Your task —
Return all lines from the listing below that include the word "profile".

Data to process —

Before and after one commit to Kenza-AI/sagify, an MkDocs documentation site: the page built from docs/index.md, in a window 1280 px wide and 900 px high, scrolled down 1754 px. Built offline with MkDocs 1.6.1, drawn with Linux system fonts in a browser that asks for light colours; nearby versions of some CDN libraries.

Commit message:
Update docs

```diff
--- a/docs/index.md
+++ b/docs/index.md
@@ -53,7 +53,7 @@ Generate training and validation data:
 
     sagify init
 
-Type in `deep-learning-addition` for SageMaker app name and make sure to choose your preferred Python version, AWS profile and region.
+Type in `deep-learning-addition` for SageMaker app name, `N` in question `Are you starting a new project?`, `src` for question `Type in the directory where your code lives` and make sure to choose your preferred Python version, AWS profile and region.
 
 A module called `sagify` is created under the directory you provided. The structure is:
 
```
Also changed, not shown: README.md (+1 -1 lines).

--

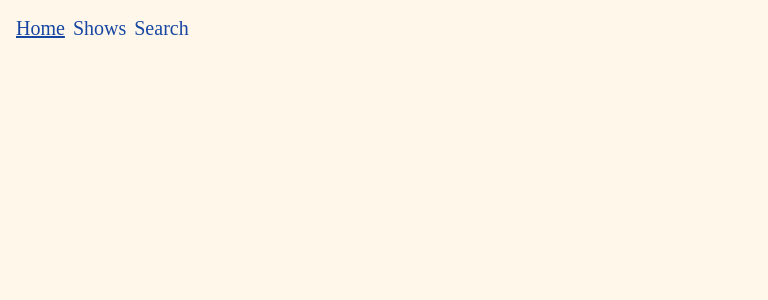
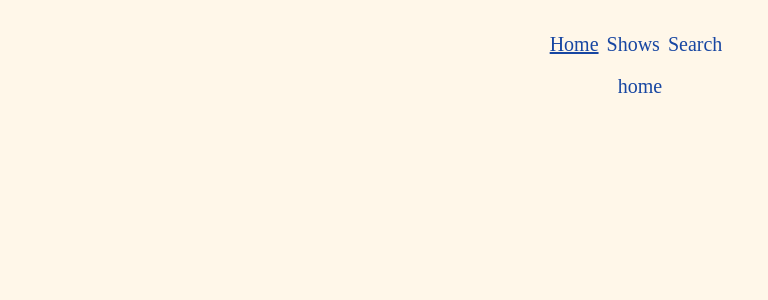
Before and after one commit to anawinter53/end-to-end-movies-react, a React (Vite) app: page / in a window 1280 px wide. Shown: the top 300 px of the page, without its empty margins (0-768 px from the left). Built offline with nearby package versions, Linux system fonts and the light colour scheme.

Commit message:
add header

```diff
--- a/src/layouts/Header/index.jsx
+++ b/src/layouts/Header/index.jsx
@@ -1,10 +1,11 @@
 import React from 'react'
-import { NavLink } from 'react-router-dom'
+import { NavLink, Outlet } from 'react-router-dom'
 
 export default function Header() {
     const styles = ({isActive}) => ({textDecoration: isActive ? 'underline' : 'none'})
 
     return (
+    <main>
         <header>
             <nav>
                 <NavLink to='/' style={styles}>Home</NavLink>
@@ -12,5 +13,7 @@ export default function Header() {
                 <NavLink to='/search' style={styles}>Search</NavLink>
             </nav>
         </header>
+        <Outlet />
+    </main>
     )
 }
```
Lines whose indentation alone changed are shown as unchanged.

Answer to this problem —
-Type in `deep-learning-addition` for SageMaker app name and make sure to choose your preferred Python version, AWS profile and region.
+Type in `deep-learning-addition` for SageMaker app name, `N` in question `Are you starting a new project?`, `src` for question `Type in the directory where your code lives` and make sure to choose your preferred Python version, AWS profile and region.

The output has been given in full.